Mr. Hatch led a successful fight against a proposed amendment in 2012 that would have required supplement makers to register their products with the F.D.A. and provide details about their ingredients. Speaking on the floor of the Senate at the time, Mr. Hatch said the amendment was based on “a misguided presumption that the current regulatory framework for dietary supplements is flawed.”
Critics say it is all too easy for dangerous supplements to reach the market because they are not subject to a review or approval process. Under current law, supplements are assumed to be safe until the authorities can prove otherwise. And in general, they are pulled from shelves only after serious injuries occur — which is not uncommon.
In 2013, for example, an outbreak of hepatitis that struck at least 72 people in 16 states was traced to a tainted supplement. Three people required liver transplants, and one woman died.

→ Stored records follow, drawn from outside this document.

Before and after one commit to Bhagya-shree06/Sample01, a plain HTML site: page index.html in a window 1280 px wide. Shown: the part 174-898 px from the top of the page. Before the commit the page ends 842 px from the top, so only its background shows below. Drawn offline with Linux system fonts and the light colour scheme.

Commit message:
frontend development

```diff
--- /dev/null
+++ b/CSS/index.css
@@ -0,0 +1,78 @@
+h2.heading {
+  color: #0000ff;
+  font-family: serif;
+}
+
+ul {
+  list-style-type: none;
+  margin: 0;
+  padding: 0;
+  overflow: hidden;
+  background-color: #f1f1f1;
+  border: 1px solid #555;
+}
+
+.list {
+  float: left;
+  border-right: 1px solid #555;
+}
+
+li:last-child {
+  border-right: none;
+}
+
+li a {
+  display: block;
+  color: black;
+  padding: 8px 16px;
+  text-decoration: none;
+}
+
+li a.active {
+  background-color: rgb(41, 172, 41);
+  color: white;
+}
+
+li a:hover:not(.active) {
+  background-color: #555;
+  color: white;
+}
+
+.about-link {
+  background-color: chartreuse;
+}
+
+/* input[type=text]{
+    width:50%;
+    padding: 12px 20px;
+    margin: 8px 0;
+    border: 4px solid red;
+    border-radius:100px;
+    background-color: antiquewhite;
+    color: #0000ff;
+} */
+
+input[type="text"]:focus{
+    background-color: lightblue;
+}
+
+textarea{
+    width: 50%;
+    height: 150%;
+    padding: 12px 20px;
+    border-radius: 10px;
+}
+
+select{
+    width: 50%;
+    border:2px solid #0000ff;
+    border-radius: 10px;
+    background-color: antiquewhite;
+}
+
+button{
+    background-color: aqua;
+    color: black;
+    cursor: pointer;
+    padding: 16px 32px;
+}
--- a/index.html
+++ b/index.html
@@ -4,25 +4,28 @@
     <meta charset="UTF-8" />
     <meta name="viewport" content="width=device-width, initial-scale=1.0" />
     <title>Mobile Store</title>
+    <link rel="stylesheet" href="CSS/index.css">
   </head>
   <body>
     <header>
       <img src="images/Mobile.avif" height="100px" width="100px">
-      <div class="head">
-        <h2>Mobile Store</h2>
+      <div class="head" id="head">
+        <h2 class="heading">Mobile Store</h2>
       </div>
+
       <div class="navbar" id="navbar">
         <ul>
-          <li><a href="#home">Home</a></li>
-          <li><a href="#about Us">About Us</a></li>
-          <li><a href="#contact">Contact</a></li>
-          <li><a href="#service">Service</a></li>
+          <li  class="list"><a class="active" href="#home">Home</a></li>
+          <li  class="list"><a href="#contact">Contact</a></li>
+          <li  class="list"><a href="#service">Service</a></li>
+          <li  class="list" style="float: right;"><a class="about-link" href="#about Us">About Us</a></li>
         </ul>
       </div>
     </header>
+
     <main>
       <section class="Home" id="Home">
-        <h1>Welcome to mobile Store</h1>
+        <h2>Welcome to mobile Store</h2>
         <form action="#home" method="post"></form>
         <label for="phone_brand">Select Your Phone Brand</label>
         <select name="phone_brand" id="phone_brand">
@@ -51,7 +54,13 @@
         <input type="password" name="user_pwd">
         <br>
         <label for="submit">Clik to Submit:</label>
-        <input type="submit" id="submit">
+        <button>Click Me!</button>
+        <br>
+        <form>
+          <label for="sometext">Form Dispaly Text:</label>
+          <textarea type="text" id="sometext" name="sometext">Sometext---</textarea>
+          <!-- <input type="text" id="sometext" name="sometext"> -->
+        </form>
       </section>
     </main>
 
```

It is not only consumers. Hospitals have been affected, too. In December, an infant at a Connecticut hospital died when doctors gave the child a popular probiotic supplement that was later found to be contaminated with yeast. After the child’s death, the F.D.A. issued a warning to the public that reiterated its limited control over supplements.
“These products are not subject to F.D.A.’s premarket review or approval requirements for safety and effectiveness,” the F.D.A. stated, “nor to the agency’s rigorous manufacturing and testing standards for drugs.”
As part of its investigation, the attorney general’s office bought 78 bottles of the leading brands of herbal supplements from a dozen Walmart, Target, Walgreens and GNC locations across New York State. Then the agency analyzed the products using DNA bar coding, a type of genetic fingerprinting that the agency has used to root out labeling fraud in the seafood industry.
The technology allows scientists to identify plants and animals by looking for short sequences of DNA unique to each organism, which can then be quickly analyzed — much like the bar codes on grocery items — and compared with others in an electronic database. The technology can single out which plants a supplement contains by identifying its unique DNA.
Dr. Cohen at Harvard said that the attorney general’s test results were so extreme that he found them hard to accept. He said it was possible that the tests had failed to detect some plants even when they were present because the manufacturing process had destroyed their DNA.
But that does not explain why the tests found so many supplements with no DNA from the herbs on their labels but plenty of DNA from unlisted ingredients, said Marty Mack, an executive deputy attorney general in New York. “The absence of DNA does not explain the high percentage of contaminants found in these products,” he said. “The burden is now with the industry to prove what is in these supplements.”